▶ **Problem**:
While reading through the material below, copy each line that holds the word "registro".

▶ **Supplied data**:

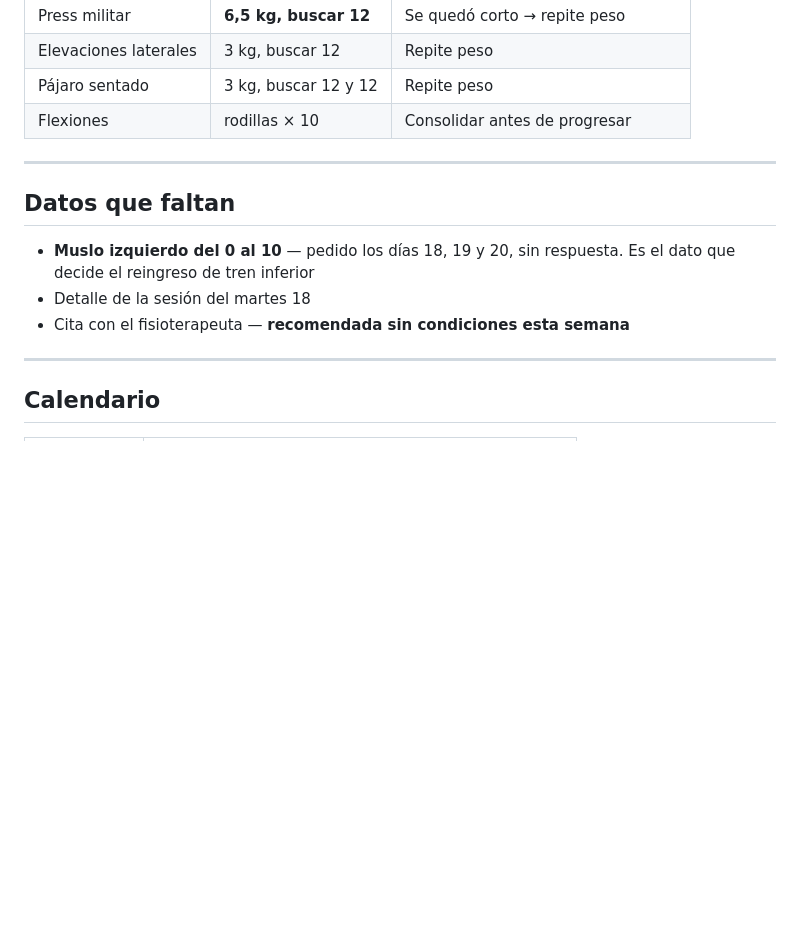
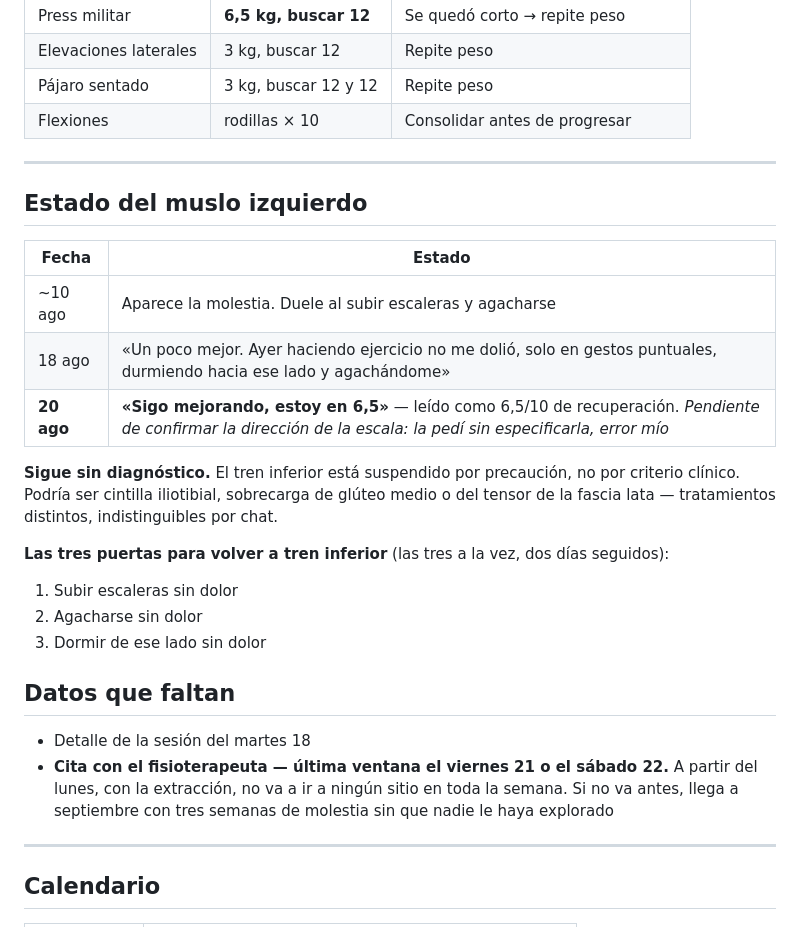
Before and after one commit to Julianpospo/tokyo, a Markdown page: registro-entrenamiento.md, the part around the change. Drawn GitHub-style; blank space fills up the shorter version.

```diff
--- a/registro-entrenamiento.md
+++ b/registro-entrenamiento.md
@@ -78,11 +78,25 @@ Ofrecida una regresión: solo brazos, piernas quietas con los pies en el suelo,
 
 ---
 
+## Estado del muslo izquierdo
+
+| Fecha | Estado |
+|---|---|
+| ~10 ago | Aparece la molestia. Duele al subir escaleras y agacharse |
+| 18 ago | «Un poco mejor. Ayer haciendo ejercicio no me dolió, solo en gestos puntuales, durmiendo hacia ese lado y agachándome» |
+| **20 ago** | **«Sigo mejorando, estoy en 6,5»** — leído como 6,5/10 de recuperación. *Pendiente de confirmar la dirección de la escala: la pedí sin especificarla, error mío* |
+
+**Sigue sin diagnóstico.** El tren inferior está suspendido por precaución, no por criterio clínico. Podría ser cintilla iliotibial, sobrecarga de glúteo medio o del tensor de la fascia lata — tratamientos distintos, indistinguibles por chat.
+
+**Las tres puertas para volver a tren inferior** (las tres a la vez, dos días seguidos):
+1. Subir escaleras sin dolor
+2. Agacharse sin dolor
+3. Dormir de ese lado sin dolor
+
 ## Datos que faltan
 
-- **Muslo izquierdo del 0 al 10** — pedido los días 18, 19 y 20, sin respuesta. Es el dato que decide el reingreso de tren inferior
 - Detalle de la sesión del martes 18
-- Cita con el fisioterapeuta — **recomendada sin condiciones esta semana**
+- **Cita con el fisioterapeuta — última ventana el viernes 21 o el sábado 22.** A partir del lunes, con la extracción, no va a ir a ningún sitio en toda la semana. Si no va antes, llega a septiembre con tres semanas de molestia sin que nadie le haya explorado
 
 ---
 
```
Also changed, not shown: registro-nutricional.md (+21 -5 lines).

▶ **Final answer**:
Before and after one commit to Julianpospo/tokyo, a Markdown page: registro-entrenamiento.md, the part around the change. Drawn GitHub-style; blank space fills up the shorter version.
--- a/registro-entrenamiento.md
+++ b/registro-entrenamiento.md
Also changed, not shown: registro-nutricional.md (+21 -5 lines).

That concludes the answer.